The Aquarium of the Pacific is much more than an Aquarium. It is a research institution dedicated to the conservation and research of threatened species and habitats.

Led by a strategic plan designed by the Board of Directors and Aquarium staff, the Aquarium is in a unique position to take a leading role in promoting environmental and ocean literacy.

Support current conservation programs today by contributing a tax-deductible gift which will fund…

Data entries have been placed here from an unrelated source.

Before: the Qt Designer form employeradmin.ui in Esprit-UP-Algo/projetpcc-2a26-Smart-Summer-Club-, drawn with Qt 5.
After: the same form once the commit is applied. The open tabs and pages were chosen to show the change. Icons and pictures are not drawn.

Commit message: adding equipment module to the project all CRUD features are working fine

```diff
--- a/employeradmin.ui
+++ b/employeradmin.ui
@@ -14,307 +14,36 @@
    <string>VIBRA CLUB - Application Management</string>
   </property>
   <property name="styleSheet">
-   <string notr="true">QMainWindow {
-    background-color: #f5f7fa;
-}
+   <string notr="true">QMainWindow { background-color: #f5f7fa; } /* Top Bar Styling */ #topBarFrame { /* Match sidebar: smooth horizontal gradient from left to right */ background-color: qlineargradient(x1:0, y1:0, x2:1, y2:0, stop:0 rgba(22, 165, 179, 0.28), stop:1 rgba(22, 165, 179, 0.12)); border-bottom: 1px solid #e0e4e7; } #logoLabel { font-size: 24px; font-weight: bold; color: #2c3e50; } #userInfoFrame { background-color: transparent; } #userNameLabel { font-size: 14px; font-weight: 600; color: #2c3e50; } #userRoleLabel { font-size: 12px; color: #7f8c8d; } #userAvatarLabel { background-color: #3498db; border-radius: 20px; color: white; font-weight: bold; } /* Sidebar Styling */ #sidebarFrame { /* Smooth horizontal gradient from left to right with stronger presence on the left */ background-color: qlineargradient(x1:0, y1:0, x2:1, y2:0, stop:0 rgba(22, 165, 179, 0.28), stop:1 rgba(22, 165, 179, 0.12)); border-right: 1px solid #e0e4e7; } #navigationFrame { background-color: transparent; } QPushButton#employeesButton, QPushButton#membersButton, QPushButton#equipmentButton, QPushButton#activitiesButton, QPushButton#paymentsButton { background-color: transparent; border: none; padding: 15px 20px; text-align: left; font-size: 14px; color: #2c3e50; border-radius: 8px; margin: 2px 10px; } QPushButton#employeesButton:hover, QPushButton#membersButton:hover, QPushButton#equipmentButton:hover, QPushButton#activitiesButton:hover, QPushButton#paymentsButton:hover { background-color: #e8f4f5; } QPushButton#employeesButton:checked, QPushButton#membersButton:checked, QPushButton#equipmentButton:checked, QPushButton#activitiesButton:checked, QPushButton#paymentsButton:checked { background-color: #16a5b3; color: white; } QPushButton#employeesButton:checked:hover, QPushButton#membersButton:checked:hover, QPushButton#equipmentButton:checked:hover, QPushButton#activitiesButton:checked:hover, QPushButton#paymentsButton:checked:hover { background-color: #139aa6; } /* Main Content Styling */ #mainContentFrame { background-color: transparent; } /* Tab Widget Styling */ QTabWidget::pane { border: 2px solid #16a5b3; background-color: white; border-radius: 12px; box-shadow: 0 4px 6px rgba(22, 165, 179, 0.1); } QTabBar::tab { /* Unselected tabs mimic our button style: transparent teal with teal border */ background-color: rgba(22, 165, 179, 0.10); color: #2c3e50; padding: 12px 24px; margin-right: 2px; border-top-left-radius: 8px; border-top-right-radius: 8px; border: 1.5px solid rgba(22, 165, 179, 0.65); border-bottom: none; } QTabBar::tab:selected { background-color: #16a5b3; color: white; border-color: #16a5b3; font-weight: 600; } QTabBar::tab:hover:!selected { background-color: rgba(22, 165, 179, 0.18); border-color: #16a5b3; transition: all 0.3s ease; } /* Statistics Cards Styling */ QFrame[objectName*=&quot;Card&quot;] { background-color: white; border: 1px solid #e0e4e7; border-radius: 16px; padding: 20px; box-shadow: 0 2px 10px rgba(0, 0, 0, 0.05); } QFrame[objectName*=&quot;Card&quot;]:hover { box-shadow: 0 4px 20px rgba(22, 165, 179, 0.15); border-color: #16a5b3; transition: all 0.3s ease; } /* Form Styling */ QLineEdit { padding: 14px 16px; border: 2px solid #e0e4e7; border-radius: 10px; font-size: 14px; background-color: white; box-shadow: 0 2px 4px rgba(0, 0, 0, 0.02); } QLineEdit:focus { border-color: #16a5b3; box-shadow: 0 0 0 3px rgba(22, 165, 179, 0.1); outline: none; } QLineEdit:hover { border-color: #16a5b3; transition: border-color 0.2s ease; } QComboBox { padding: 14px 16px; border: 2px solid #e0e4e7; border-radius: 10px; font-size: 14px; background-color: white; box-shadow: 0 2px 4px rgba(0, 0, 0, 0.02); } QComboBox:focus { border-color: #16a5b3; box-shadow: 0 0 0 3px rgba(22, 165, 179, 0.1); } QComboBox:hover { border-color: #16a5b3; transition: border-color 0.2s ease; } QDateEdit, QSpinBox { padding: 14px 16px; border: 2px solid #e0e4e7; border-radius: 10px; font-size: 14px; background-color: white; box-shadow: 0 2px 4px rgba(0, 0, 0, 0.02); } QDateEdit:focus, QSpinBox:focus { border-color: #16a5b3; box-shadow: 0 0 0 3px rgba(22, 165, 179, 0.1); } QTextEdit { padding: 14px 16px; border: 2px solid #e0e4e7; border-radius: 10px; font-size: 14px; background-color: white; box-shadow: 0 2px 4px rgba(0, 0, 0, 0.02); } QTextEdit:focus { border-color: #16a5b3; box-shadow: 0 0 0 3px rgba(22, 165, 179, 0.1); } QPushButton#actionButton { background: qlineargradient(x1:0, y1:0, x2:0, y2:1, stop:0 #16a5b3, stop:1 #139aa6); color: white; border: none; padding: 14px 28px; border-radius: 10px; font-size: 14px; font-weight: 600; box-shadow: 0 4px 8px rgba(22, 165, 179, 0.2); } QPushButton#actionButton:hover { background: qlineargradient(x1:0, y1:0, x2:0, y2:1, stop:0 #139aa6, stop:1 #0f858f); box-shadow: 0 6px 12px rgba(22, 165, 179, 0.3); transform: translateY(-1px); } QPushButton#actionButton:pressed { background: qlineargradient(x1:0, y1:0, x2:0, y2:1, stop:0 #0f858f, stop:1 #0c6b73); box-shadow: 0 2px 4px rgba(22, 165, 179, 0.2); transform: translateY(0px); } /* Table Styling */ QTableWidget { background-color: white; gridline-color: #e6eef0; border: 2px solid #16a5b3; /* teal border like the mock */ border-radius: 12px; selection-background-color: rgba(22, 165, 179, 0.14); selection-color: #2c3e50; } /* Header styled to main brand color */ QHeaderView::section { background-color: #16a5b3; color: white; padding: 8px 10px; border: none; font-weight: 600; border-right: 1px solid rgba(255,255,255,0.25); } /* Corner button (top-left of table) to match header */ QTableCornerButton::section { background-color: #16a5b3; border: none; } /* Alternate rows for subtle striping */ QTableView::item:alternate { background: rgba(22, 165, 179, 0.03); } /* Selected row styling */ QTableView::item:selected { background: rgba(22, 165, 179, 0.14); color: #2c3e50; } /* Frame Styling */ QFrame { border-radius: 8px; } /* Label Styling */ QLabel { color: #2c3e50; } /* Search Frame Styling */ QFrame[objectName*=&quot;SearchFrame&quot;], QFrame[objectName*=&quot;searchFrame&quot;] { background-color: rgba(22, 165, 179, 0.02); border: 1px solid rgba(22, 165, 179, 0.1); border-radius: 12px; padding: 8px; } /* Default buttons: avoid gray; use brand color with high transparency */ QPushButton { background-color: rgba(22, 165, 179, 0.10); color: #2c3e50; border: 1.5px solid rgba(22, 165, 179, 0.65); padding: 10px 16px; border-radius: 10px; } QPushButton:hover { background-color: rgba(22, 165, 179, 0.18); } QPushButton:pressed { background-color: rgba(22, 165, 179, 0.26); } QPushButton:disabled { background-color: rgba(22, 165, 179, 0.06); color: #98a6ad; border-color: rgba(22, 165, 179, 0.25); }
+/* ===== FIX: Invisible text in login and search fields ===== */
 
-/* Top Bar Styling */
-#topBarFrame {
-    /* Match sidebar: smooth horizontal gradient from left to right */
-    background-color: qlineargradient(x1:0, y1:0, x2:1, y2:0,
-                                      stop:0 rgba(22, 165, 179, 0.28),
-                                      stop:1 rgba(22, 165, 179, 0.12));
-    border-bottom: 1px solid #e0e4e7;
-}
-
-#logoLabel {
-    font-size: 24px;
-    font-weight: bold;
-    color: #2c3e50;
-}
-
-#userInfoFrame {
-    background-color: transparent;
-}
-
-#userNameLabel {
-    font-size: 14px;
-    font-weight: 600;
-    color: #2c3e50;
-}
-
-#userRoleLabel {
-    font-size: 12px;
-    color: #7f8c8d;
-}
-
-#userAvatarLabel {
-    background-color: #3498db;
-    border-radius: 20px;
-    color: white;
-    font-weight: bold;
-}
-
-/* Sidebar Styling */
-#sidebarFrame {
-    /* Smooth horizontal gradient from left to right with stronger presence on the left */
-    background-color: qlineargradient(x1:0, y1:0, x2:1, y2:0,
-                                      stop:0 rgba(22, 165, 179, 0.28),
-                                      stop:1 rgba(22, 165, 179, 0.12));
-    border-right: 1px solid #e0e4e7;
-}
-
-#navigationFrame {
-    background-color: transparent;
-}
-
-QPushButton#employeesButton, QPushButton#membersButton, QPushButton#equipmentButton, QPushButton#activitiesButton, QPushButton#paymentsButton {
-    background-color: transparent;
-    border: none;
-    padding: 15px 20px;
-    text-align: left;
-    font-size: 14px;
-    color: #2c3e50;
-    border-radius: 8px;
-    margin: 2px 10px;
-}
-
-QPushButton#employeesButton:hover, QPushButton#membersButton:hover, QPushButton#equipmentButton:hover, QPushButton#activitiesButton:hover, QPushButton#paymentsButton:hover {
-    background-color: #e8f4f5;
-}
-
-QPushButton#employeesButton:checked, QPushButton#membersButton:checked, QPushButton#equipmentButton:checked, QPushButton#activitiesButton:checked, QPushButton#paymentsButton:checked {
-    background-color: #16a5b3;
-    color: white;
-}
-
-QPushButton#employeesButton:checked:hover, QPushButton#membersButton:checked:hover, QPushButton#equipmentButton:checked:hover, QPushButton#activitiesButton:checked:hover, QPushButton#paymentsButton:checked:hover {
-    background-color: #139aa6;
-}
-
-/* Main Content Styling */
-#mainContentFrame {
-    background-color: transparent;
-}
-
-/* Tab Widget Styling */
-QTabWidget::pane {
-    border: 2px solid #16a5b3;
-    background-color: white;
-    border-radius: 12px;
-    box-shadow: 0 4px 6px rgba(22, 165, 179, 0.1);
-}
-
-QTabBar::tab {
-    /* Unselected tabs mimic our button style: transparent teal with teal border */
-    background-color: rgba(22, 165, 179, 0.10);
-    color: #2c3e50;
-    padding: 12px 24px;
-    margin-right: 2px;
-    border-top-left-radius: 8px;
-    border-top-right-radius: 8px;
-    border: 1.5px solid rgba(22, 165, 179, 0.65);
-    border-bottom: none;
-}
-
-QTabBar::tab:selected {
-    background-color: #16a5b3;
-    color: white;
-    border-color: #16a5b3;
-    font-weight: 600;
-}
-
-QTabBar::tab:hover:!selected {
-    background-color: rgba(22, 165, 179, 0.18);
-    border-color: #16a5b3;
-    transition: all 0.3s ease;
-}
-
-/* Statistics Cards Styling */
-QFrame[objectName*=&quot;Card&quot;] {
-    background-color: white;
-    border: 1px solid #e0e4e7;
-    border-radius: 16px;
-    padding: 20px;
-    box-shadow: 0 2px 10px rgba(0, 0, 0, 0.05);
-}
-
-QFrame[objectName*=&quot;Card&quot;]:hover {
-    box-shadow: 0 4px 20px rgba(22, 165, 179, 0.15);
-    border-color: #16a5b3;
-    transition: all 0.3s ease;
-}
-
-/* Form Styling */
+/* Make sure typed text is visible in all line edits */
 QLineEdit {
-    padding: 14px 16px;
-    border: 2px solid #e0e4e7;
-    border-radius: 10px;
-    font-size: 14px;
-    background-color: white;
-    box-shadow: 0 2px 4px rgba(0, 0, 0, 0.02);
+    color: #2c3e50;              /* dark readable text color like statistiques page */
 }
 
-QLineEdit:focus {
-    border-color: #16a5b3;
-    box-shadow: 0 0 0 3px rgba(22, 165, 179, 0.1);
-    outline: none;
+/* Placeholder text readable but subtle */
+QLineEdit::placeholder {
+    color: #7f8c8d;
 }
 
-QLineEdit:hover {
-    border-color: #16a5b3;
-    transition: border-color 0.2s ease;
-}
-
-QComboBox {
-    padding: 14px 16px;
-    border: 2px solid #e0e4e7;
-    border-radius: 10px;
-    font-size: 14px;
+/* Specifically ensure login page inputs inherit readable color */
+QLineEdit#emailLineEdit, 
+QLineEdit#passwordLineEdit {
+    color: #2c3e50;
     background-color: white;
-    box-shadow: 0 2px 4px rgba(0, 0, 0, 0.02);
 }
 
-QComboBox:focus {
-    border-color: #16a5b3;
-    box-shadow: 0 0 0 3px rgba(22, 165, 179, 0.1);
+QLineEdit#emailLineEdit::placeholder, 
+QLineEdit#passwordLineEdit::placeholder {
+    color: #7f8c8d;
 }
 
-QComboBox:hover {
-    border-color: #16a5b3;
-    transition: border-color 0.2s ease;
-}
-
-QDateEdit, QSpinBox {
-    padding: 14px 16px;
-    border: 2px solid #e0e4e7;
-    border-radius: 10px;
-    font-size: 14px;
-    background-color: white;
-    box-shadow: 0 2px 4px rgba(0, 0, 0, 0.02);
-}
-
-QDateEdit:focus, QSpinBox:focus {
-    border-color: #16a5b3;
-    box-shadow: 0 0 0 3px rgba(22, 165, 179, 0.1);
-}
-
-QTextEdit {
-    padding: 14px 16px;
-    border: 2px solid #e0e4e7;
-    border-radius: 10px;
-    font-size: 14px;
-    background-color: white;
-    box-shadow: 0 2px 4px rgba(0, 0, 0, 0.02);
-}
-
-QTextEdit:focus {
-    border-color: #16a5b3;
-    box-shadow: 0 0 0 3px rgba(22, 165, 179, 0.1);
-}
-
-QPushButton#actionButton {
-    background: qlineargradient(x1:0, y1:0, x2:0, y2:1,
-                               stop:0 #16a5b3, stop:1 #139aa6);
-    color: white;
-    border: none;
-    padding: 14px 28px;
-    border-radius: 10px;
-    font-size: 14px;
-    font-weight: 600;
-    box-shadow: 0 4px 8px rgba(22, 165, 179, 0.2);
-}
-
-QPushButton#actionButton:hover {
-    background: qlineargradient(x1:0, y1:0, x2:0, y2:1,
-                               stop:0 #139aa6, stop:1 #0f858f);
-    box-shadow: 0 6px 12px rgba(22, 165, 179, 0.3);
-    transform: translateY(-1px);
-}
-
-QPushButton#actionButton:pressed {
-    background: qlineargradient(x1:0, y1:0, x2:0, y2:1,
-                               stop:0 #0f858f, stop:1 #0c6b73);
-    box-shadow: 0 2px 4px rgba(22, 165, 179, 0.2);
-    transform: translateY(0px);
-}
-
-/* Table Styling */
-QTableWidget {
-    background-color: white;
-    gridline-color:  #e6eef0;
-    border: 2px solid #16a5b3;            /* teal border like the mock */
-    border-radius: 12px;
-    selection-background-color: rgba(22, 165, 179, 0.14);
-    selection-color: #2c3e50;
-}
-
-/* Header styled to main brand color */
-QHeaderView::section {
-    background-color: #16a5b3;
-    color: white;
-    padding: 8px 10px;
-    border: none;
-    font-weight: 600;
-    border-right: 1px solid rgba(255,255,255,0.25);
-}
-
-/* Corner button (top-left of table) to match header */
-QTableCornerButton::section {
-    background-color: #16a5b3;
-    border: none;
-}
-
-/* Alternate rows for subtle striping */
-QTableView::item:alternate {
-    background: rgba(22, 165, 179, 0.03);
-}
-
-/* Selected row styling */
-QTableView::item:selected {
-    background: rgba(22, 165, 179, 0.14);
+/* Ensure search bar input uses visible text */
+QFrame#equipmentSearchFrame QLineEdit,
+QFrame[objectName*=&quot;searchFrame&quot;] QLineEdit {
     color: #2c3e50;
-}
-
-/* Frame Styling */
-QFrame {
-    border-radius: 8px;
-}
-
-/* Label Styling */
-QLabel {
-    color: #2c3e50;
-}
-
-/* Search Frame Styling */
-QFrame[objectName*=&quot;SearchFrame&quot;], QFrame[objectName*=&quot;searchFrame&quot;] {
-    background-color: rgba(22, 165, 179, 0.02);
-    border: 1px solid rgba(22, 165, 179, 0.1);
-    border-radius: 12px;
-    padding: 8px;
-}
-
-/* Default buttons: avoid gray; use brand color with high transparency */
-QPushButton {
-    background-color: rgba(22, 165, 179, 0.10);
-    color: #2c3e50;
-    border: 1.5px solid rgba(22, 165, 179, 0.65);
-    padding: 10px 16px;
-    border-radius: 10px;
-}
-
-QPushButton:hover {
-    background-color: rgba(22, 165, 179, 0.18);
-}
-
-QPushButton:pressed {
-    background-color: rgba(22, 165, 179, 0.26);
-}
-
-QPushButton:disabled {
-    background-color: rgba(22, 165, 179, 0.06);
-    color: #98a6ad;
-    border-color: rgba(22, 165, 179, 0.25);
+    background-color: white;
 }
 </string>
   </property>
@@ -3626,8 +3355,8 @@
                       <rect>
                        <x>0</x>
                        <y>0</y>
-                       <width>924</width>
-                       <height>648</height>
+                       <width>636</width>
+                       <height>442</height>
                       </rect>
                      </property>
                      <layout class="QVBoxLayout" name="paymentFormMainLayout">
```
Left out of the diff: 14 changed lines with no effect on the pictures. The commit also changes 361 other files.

Abalone Rearing and Breeding
Abalone Rearing and BreedingThe Aquarium of the Pacific is partnering with NOAA’s National Marine Fisheries Service (NMFS) and the California Department of Fish and Game in efforts to improve abalone populations in Southern California as deemed necessary under the NMFS Final White Abalone Recovery Plan (2008). To support these efforts, the Aquarium is refining captive abalone rearing and cultivation techniques for red abalone (Haliotis rufescens) and white abalone (Haliotis sorenseni), has completed a certification process that ensures our abalone facility is disease-free, and has created a multi-faceted education and outreach program to engage and inform our 1.4 million annual visitors and thousands of underserved students of the ecological and economic importance of these valuable marine invertebrates. This project ultimately lays the groundwork for the Aquarium to play an active role in abalone recovery, and take the lead in providing creative and effective educational programs focused on species conservation.
Kelp Restoration in Orange County, California
Kelp Restoration in Orange CountyGiant kelp forests are one of the most productive and dynamic ecosystems in the world, and more than 800 species rely on them for food and shelter including many species of fishes, lobsters, abalone, sea urchins, and marine mammals. This project has managed by the Aquarium of the Pacific since 2007, with the goal of improving and sustaining Orange County’s near-shore coastal wildlife through the restoration and ongoing underwater monitoring of over 2 acres of historical kelp beds. Volunteer Aquarium divers conduct sea urchin relocation (a major predator of kelp) and underwater observations using the ReefCheck monitoring protocol to determine the presence and density of key species.
Micronesian Kingfisher Breeding and Education
Micronesian KingfisherThe Aquarium is currently working along with other zoos and aquariums to help restore the population of this highly endangered species, which is currently extinct in the wild. Only about 100 birds (housed in 17 different facilities) currently exist, which were rescued after populations in their native Guam were devastated by the non-native brown tree snake. The Aquarium is participating in the U.S. Fish and Wildlife Service Species Survival Plan, and plans to build a habitat and educational exhibit to house a breeding pair of these birds, which will produce additional birds for eventual relocation into the wild.